Please find every line of the listing below where "toggle" occurs and copy it.
*** Opening of INPUT ***
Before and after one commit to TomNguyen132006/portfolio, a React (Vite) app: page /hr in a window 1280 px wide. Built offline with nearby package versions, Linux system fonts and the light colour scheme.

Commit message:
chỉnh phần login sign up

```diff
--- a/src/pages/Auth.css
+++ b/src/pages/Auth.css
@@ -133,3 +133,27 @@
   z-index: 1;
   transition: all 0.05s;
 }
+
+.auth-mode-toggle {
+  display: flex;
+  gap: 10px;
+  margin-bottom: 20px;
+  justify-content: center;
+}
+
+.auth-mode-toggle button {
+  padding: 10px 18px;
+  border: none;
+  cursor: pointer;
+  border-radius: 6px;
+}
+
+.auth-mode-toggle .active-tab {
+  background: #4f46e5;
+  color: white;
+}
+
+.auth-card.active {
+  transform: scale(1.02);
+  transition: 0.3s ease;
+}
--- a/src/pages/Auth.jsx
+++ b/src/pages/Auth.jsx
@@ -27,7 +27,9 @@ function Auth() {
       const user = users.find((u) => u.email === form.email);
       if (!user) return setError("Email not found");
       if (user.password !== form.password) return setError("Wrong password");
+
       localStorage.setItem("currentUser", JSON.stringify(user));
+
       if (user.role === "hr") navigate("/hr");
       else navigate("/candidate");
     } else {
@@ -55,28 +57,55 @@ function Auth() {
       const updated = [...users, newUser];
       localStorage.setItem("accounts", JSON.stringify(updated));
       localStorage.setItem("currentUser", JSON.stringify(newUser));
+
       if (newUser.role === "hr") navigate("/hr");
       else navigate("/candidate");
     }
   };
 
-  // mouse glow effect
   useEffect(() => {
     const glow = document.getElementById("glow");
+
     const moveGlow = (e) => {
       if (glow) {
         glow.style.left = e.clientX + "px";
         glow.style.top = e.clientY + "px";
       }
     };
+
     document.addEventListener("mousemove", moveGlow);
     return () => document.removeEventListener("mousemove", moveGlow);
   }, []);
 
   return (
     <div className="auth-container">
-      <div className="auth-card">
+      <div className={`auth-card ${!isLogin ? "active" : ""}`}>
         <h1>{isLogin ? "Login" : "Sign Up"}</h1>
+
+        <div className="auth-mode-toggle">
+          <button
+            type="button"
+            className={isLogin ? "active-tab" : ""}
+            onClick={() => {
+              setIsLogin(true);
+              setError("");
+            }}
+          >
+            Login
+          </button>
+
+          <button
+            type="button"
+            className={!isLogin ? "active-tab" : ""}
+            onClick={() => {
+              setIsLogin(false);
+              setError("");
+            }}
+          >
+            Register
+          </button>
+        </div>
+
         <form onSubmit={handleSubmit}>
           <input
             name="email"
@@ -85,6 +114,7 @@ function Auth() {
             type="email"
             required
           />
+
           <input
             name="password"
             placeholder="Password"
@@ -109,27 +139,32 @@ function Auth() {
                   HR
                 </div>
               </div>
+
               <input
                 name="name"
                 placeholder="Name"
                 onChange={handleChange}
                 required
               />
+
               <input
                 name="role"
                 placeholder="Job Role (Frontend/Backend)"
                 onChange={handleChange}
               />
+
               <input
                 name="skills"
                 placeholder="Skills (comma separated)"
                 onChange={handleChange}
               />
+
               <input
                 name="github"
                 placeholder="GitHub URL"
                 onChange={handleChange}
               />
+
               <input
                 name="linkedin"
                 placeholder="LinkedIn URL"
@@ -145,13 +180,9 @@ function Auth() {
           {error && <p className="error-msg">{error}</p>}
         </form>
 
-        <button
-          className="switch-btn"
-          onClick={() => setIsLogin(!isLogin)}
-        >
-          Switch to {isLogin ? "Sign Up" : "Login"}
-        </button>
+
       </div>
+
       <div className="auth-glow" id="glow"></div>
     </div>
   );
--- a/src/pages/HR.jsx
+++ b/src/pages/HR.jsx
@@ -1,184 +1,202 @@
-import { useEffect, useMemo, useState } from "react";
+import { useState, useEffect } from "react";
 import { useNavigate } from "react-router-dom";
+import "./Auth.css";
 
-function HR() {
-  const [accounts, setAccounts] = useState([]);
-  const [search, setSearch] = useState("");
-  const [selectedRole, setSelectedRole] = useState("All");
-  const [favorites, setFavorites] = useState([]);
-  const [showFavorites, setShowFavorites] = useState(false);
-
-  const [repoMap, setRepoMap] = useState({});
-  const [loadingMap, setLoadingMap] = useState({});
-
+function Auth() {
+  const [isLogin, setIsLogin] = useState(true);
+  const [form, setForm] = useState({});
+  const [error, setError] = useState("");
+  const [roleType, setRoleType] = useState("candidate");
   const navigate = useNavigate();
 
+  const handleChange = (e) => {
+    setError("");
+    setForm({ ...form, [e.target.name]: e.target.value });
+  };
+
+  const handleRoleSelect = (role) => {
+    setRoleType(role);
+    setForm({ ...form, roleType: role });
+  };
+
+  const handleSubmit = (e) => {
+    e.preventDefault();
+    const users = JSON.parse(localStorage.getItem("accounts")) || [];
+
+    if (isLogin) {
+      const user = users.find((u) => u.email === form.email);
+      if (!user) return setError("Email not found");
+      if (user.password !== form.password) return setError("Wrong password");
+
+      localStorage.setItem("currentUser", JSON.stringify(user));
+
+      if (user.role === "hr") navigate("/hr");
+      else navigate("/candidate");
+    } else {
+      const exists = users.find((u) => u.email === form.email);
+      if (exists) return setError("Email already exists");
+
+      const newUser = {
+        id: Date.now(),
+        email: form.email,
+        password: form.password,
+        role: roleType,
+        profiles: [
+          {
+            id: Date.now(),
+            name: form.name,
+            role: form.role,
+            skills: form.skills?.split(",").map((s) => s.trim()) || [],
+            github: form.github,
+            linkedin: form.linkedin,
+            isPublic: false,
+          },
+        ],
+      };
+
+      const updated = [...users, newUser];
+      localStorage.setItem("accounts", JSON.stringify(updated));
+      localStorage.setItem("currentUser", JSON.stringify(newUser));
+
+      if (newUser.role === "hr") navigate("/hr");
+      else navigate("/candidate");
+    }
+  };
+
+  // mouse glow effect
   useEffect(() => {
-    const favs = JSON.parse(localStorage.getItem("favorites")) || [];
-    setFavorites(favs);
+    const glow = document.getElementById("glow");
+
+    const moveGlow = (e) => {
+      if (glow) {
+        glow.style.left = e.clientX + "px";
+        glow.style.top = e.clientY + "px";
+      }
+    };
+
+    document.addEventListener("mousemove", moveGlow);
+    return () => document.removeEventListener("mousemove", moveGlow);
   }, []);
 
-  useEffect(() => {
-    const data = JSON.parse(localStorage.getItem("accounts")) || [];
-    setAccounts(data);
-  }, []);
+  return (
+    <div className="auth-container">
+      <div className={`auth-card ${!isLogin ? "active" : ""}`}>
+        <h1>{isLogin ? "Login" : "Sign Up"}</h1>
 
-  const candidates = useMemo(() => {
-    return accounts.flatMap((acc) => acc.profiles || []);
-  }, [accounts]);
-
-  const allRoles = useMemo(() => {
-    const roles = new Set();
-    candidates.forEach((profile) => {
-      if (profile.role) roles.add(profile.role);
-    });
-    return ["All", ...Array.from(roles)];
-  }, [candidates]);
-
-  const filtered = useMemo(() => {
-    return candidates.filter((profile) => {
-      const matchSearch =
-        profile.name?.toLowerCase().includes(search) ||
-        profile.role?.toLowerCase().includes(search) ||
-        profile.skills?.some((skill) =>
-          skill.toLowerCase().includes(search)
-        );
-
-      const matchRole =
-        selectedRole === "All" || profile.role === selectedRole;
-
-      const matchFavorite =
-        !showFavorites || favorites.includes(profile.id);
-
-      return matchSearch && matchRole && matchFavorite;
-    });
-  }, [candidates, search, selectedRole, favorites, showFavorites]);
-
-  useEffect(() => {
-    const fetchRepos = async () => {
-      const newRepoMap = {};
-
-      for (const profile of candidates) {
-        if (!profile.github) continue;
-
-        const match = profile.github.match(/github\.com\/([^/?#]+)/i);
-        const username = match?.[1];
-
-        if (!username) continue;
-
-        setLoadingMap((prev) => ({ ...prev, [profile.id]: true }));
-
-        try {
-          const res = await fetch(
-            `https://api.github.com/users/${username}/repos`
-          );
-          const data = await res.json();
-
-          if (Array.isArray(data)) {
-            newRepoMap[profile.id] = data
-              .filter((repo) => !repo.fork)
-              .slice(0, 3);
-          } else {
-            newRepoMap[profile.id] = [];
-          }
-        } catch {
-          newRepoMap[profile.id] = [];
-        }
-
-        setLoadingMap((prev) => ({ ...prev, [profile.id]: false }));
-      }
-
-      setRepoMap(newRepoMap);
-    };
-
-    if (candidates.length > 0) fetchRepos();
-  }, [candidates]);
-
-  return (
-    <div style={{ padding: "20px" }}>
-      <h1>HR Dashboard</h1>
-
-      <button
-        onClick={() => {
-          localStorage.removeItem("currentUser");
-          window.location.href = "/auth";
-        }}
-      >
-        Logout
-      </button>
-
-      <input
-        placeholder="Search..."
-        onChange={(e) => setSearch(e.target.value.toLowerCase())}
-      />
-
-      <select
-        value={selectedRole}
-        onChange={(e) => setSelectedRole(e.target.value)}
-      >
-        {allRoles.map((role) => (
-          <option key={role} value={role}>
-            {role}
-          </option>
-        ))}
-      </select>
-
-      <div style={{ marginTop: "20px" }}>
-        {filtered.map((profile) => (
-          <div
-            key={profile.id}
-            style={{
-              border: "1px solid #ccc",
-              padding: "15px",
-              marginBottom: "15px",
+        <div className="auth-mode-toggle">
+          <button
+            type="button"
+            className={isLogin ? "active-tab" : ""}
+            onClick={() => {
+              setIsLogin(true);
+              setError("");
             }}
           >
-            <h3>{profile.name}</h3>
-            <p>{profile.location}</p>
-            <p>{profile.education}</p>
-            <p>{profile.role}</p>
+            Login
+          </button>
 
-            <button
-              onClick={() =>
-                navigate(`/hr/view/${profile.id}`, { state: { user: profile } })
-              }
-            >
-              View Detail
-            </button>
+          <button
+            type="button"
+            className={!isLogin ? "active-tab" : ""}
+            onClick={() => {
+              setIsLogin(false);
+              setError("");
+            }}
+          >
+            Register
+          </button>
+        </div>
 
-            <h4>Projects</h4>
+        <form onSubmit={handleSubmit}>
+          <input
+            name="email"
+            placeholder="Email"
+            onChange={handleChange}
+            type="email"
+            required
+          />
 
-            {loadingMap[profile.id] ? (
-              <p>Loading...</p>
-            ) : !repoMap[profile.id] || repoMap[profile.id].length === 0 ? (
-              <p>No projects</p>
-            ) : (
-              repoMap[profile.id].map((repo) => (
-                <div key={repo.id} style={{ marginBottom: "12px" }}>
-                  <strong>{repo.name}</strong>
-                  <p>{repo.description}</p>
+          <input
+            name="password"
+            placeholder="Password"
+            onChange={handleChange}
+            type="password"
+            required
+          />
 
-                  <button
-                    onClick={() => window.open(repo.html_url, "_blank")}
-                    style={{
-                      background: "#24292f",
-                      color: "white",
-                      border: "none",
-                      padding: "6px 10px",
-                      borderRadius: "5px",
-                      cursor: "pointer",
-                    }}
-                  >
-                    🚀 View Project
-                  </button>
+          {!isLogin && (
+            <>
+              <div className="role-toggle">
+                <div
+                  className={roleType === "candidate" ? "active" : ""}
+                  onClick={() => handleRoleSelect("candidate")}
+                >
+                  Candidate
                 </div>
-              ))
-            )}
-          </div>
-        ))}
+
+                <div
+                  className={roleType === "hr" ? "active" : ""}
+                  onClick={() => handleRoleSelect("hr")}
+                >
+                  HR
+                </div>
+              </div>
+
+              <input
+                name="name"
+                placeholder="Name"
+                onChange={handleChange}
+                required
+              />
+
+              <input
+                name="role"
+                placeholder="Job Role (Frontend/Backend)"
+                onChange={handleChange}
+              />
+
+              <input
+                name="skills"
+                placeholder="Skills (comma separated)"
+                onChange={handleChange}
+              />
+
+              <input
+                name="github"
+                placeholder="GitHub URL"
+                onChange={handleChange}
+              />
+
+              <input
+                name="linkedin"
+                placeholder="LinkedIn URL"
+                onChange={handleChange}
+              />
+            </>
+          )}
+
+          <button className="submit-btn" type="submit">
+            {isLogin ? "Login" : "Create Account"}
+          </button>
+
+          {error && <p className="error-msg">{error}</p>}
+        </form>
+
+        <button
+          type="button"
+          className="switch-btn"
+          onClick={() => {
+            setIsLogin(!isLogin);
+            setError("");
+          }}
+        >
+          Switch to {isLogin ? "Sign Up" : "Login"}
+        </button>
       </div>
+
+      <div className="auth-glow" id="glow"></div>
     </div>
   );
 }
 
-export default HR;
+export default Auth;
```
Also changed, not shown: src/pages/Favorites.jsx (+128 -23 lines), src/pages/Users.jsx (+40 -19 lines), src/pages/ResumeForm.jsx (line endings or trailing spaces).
*** Close of INPUT ***
■ WRITTEN RESPONSE:
+.auth-mode-toggle {
+.auth-mode-toggle button {
+.auth-mode-toggle .active-tab {
+        <div className="auth-mode-toggle">
+        <div className="auth-mode-toggle">
+              <div className="role-toggle">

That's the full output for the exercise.